TASK:
Go through the entries below, tally each line with the string "Portal", and give the final number by itself.

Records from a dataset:
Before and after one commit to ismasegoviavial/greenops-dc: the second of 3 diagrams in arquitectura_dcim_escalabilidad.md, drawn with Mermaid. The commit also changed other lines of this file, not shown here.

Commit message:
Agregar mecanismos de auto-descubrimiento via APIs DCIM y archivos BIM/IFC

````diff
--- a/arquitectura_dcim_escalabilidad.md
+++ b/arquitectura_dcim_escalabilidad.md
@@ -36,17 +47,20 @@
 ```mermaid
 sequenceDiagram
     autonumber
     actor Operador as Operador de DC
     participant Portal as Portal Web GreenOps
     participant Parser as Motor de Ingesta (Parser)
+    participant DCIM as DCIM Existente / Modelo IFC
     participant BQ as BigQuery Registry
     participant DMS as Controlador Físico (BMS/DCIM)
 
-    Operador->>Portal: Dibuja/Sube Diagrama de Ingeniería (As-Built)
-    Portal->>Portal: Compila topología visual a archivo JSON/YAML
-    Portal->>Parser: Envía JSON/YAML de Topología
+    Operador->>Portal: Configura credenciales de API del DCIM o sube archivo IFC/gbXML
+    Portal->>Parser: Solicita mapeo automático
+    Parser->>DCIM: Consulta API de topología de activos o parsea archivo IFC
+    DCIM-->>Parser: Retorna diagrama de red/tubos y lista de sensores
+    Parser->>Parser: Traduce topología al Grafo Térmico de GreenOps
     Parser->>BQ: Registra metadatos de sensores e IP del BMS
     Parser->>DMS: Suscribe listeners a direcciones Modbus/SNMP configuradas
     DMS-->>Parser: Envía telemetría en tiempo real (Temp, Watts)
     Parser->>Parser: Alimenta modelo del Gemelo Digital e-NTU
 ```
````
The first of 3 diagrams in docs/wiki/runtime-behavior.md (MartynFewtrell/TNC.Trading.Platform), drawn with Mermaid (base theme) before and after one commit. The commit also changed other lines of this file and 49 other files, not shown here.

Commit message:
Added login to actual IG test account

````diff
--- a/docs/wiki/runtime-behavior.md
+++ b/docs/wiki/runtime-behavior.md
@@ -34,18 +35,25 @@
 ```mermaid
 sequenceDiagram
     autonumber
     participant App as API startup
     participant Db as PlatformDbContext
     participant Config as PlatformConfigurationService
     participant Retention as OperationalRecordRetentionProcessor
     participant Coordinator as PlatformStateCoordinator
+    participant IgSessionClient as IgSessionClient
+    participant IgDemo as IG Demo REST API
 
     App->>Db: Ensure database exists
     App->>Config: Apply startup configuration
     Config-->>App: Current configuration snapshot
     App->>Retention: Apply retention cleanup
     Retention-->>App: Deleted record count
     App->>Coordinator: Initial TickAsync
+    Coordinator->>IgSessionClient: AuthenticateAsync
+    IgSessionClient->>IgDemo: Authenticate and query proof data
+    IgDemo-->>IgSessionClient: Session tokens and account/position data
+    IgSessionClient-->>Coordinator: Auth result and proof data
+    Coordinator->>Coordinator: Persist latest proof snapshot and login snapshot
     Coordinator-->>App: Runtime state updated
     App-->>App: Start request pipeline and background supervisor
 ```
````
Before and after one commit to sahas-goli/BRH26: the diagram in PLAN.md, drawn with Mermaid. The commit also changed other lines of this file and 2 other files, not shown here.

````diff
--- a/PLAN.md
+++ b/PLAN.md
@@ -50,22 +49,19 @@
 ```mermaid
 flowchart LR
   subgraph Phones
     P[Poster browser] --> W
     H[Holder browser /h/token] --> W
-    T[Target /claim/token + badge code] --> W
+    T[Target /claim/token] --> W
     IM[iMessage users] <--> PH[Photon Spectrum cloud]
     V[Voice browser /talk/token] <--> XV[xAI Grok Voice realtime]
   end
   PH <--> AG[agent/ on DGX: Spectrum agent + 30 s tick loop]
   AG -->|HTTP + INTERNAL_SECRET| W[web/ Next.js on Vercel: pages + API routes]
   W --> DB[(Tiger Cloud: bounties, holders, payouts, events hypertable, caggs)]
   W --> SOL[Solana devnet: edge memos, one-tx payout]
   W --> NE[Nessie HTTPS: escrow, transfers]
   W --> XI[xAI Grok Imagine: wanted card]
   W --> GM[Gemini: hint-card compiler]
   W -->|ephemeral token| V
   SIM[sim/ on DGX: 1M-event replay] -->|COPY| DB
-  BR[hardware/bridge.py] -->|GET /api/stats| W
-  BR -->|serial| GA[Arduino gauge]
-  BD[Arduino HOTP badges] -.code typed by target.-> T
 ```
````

RESPONSE AREA:
6